Your assignment: Within the data below, tally the lines that contain "PRODUCT" and state only the total.

Version difference data:
——

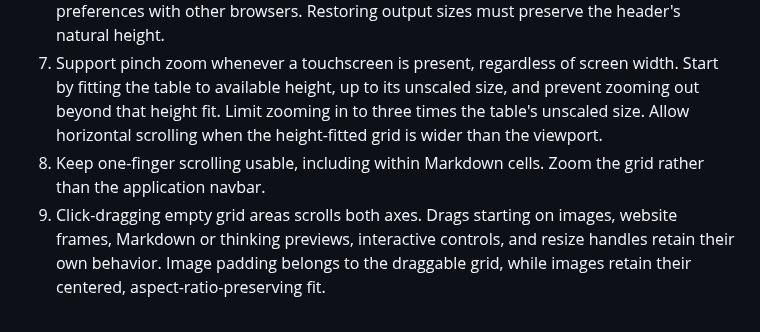
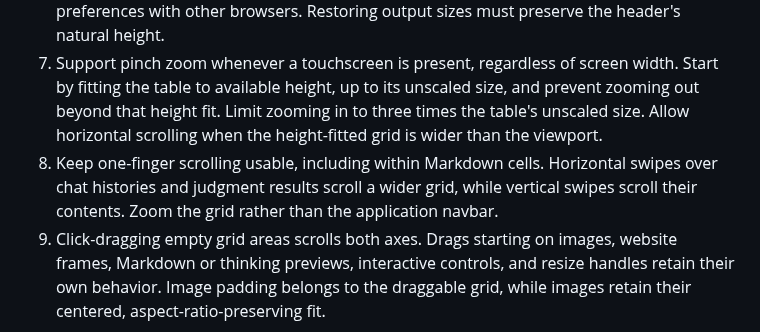
Before and after one commit to klntsky/slopgrid, a Markdown page: PRODUCT.md, the part around the change. GitHub-like rendering.

Commit message:
Specify horizontal grid swipes through judgment views

```diff
--- a/PRODUCT.md
+++ b/PRODUCT.md
@@ -253,7 +253,7 @@ Image grids have a "Parameters" button with a 14px Info circle icon immediately
 5. Users resize output columns and rows through their corresponding header edges. Each shared edge controls the column to its right or row below it, including the last output row. The header row and label column themselves are not resizable. Resizing permits column widths from 120 to 20,000 pixels and row heights from 160 to 20,000 pixels.
 6. Remember output dimensions for each grid in the current browser without sharing size preferences with other browsers. Restoring output sizes must preserve the header's natural height.
 7. Support pinch zoom whenever a touchscreen is present, regardless of screen width. Start by fitting the table to available height, up to its unscaled size, and prevent zooming out beyond that height fit. Limit zooming in to three times the table's unscaled size. Allow horizontal scrolling when the height-fitted grid is wider than the viewport.
-8. Keep one-finger scrolling usable, including within Markdown cells. Zoom the grid rather than the application navbar.
+8. Keep one-finger scrolling usable, including within Markdown cells. Horizontal swipes over chat histories and judgment results scroll a wider grid, while vertical swipes scroll their contents. Zoom the grid rather than the application navbar.
 9. Click-dragging empty grid areas scrolls both axes. Drags starting on images, website frames, Markdown or thinking previews, interactive controls, and resize handles retain their own behavior. Image padding belongs to the draggable grid, while images retain their centered, aspect-ratio-preserving fit.
 
 ### 4.2. Title, prompt, author, and price
```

——

Answer to this task: 3